First things first, Happy Thanksgiving! The Holidays are here and it is a stressful time for all businesses. It is often the busiest time of year. Many companies hold Black Friday sales and, in more recent years, Cyber Monday sales.
Cyber Monday started in 2005 by the National Retail Federation (NRF). The Monday after Thanksgiving (which is also the Fibernet Food Drive and Light Show – info below) is now one of the biggest shopping days of the year. The online retailers wanted the same business the brick-and-mortar stores were getting and started running sales online. Internet connections were getting better and it became possible for them to get a taste of these sales and a huge influx of customers. The line between Cyber Monday and Black Friday has started to merge, as many brick-and-mortar stores run their sales online as well. It has lead to a shopping weekend.
Cyber Monday Evolution
2005: First-year calling it Cyber Monday.
2006: Due to limited supplies of popular items (mostly games and toys) in stores Cyber Monday became a popular shopping outlet for holiday shoppers.
2007: The Great Recession hit right after Cyber Monday. This didn’t change the upward trend of how much was being spent during this huge shopping day. It made Cyber Monday more attractive because consumers didn’t have the money for fun shopping and needed great deals.
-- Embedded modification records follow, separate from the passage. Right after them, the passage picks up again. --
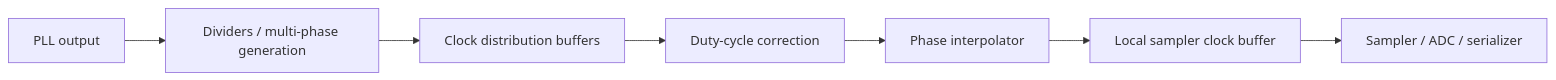
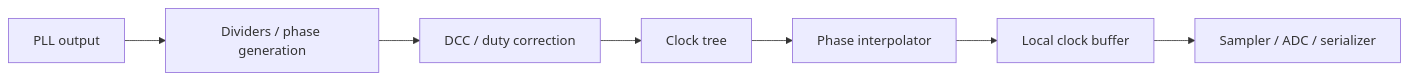
Before and after one commit to uopuwe/Second_Brain: the third of 8 diagrams in 01_AnalogIC_SerDes/PLL_CDR_Clocking/pll_phase_noise_jitter.md, drawn with Mermaid. The commit also changed other lines of this file and 21 other files, not shown here.

Commit message:
combined phase_noise_jitter and pll_phase_noise_jitter

````diff
--- a/01_AnalogIC_SerDes/PLL_CDR_Clocking/pll_phase_noise_jitter.md
+++ b/01_AnalogIC_SerDes/PLL_CDR_Clocking/pll_phase_noise_jitter.md
@@ -371,9 +362,9 @@
 ```mermaid
 flowchart LR
-  PLL[PLL output] --> DIV[Dividers / multi-phase generation]
-  DIV --> BUF[Clock distribution buffers]
-  BUF --> DCC[Duty-cycle correction]
-  DCC --> PI[Phase interpolator]
-  PI --> LBUF[Local sampler clock buffer]
-  LBUF --> LOAD[Sampler / ADC / serializer]
+  PLL[PLL output] --> DIV[Dividers / phase generation]
+  DIV --> DCC[DCC / duty correction]
+  DCC --> TREE[Clock tree]
+  TREE --> PI[Phase interpolator]
+  PI --> LBUF[Local clock buffer]
+  LBUF --> SAM[Sampler / ADC / serializer]
 ```
````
2008: This is the year Amazon become the number 1 retail site putting Walmart in second place. Amazon’s traffic increased by 21%.
2009: Walmart tried to come back and announced Cyber Week with cyber sales continuing for 5 days!
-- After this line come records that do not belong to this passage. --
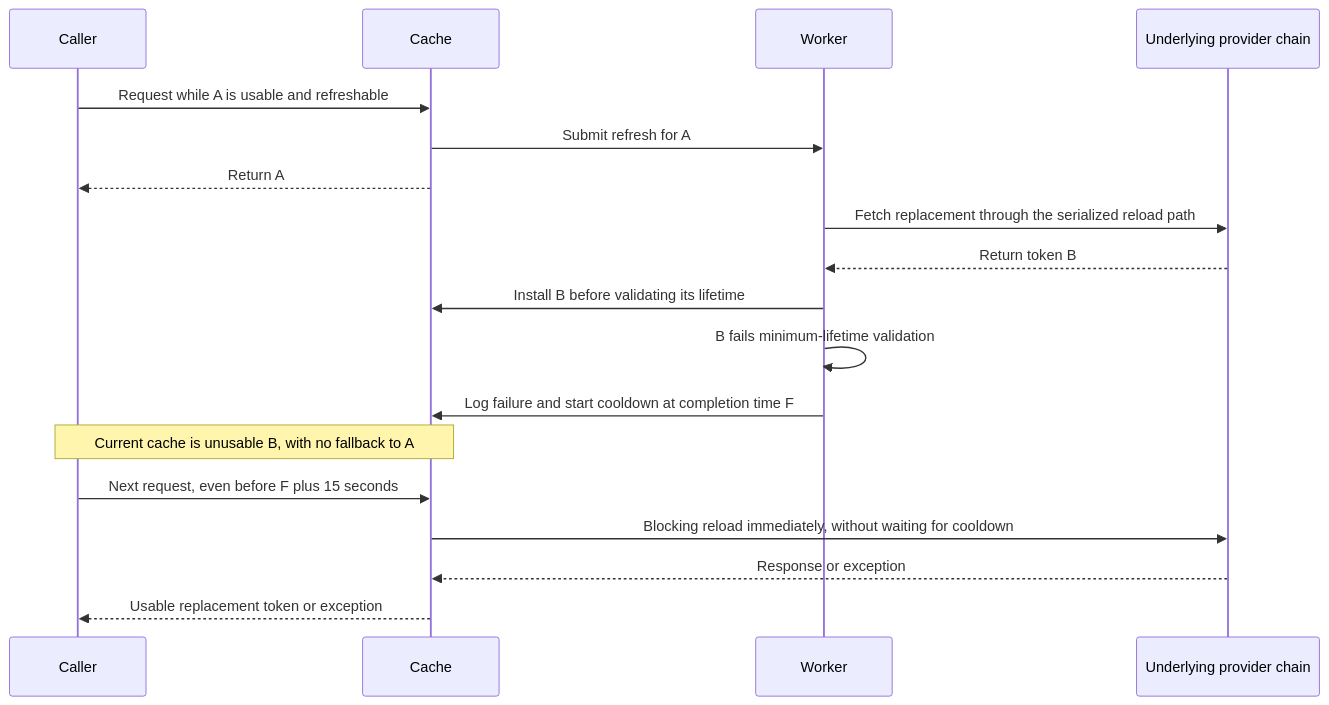
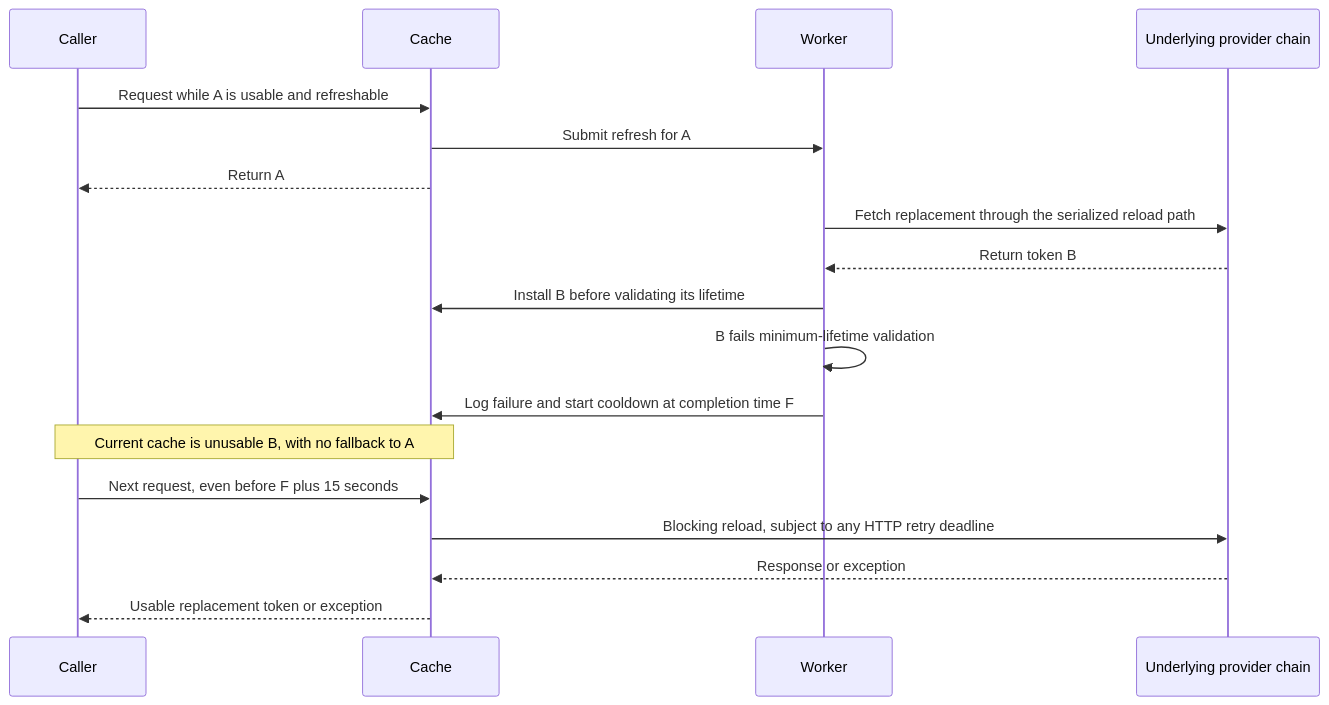
The sixth of 8 diagrams in jwt-client/docs/preemptive-refresh/README.md (entur/jwt-resource-server), drawn with Mermaid before and after one commit. The commit also changed other lines of this file and 39 other files, not shown here.

````diff
--- a/jwt-client/docs/preemptive-refresh/README.md
+++ b/jwt-client/docs/preemptive-refresh/README.md
@@ -175,20 +177,20 @@
 ```mermaid
 sequenceDiagram
     participant Caller
     participant Cache
     participant Worker
     participant Provider as Underlying provider chain
     Caller->>Cache: Request while A is usable and refreshable
     Cache->>Worker: Submit refresh for A
     Cache-->>Caller: Return A
     Worker->>Provider: Fetch replacement through the serialized reload path
     Provider-->>Worker: Return token B
     Worker->>Cache: Install B before validating its lifetime
     Worker->>Worker: B fails minimum-lifetime validation
     Worker->>Cache: Log failure and start cooldown at completion time F
     Note over Caller,Cache: Current cache is unusable B, with no fallback to A
     Caller->>Cache: Next request, even before F plus 15 seconds
-    Cache->>Provider: Blocking reload immediately, without waiting for cooldown
+    Cache->>Provider: Blocking reload, subject to any HTTP retry deadline
     Provider-->>Cache: Response or exception
     Cache-->>Caller: Usable replacement token or exception
 ```
````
2010: Other retailers liked what Walmart had done the previous year and started to do the same. The week after Thanksgiving became Cyber Week. According to comScore, this was the first year Cyber Monday hit $1 billion.
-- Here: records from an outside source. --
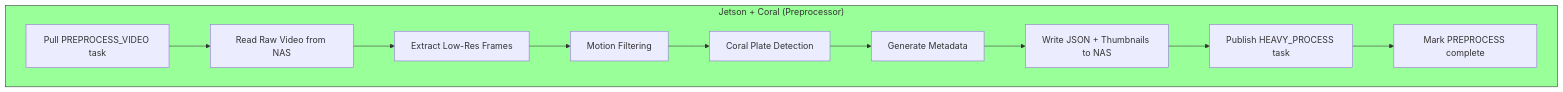
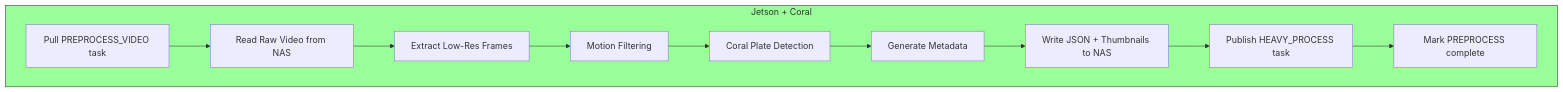
Before and after one commit to Seamoose04/dashcam-processor: the second of 7 diagrams in plans/workload_separation_diagram.md, drawn with Mermaid. The commit also changed other lines of this file, not shown here.

Commit message:
Fixed diagrams

````diff
--- a/plans/workload_separation_diagram.md
+++ b/plans/workload_separation_diagram.md
@@ -27,15 +31,15 @@
 ```mermaid
 graph TD
-    subgraph Jetson+Coral["Jetson + Coral (Preprocessor)"]
+    subgraph jetson[Jetson + Coral]
         A[Pull PREPROCESS_VIDEO task] --> B[Read Raw Video from NAS]
         B --> C[Extract Low-Res Frames]
         C --> D[Motion Filtering]
         D --> E[Coral Plate Detection]
         E --> F[Generate Metadata]
         F --> G[Write JSON + Thumbnails to NAS]
         G --> H[Publish HEAVY_PROCESS task]
         H --> I[Mark PREPROCESS complete]
     end
 
-    style Jetson+Coral fill:#9f9,stroke:#333
+    style jetson fill:#9f9,stroke:#333
 ```
````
2011: Deals started happening on Thanksgiving Day. Black Friday and Cyber Monday had officially merged according to CNBC.
2012: Smartphones are now a popular way to purchase on Cyber Monday. 18% of shoppers used their smartphones.
2013: The standard for 30%-50% off was started.
2014: Nothing really changed.
2015: Target offered 15% off sitewide so everything was on sale.
2016: Retailers didn’t limit themselves to one day or even one week anymore but have started to let sales lead into early December.
2017: Sales started Thanksgiving Day and lasted through the following week without changing. There is no sign of any many major changes for 2018.
Curious how much is spent on Cyber Monday?
We were, too! We found numbers on comScore.
2005: $484 million
2006: $608 million
2007: $733 million
2008: $846 million
2009: $887 million
2010: $1.028 billion
2011: $1.25 billion
2012: $1.46 billion
2013: $1.74 billion
2014: $2.04 billion
2015: $2.28 billion
2016: $2.67 billion
2017: $3.36 billion
There were 81 million shoppers last year.